David Herdson questions whether minor benefit reform will be enough
When Cameron gave his Bloomberg speech three years ago, kicking off his whole renegotiation policy, he set out a vision of the European Union he believed was fit for the twenty-first century, built on five principles:
1. Competitiveness. In particular, completing the Single Market in services, energy and digital, and â€œaddressing the sclerotic, inefficient decision-makingâ€ and â€œcreating a leaner, less bureaucratic Unionâ€.
2. Flexibility. He mentioned doing away with â€˜ever closer unionâ€™ and ensuring that members outside the Eurozone needed changes to safeguard their interests as a quid pro quo for those within it to develop the institutional power they needed to be able to run the currency.
3. That power must be able to flow back to member states, as promised at Laeken. He specifically mentioned repatriating powers not just to Britain but to all member states in the fields of the environment, social affairs and crime.
4. Democratic accountability and a bigger role for national parliaments.
5. Fairness and in particular that the rules of the Single Market are not skewed to favour Eurozone members.

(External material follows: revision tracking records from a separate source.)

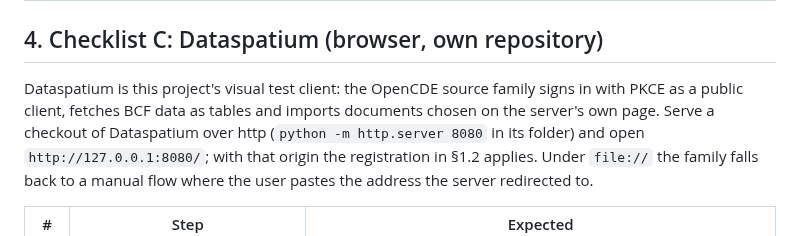
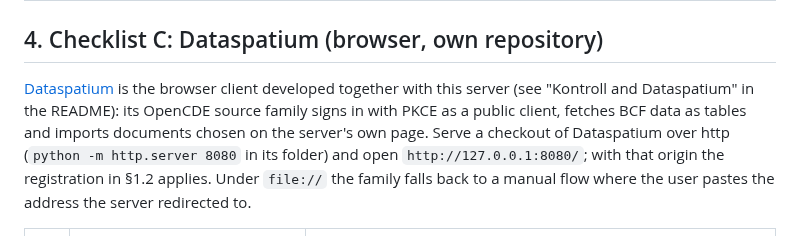
Before and after one commit to marwiss/Kontroll, a Markdown page: docs/acceptance.md, the part around the change. GitHub-like rendering.

```diff
--- a/docs/acceptance.md
+++ b/docs/acceptance.md
@@ -137,9 +137,11 @@ finding belongs under *Client deviations*, not in the server.
 
 ## 4. Checklist C: Dataspatium (browser, own repository)
 
-Dataspatium is this project's visual test client: the OpenCDE source family
-signs in with PKCE as a public client, fetches BCF data as tables and imports
-documents chosen on the server's own page. Serve a checkout of Dataspatium
+[Dataspatium](https://github.com/marwiss/Dataspatium) is the browser client
+developed together with this server (see "Kontroll and Dataspatium" in the
+README): its OpenCDE source family signs in with PKCE as a public client,
+fetches BCF data as tables and imports documents chosen on the server's own
+page. Serve a checkout of Dataspatium
 over http (`python -m http.server 8080` in its folder) and open
 `http://127.0.0.1:8080/`; with that origin the registration in §1.2 applies.
 Under `file://` the family falls back to a manual flow where the user pastes
```
Also changed, not shown: README.md (+22 -0 lines), docs/client-guide.md (+6 -0 lines).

Itâ€™s a fine vision and one which no doubt the great majority of the British public would sign up to. From the noises coming out of Brussels, itâ€™s a long way distant from whatâ€™s on offer. The right to petition for a temporary exemption from paying equal benefits doesnâ€™t really address the points he spoke about back in 2013. Any of them.
To be fair, Angela Merkel has provided the European Union with good reason to put something else on the agenda for the February summit and getting some kind of workable solution to the migrant crisis and the consequent near-collapse of Schengen is more pressing. However that doesnâ€™t address the EUâ€™s complete reluctance to engage on any of Cameronâ€™s points. Even if a new treaty isnâ€™t in the offing â€“ and it quite clearly isnâ€™t â€“ he ought to be pushing for the Council to support the principles he laid out. After all, itâ€™s not as if theyâ€™re a threat to any of the other members; on the contrary.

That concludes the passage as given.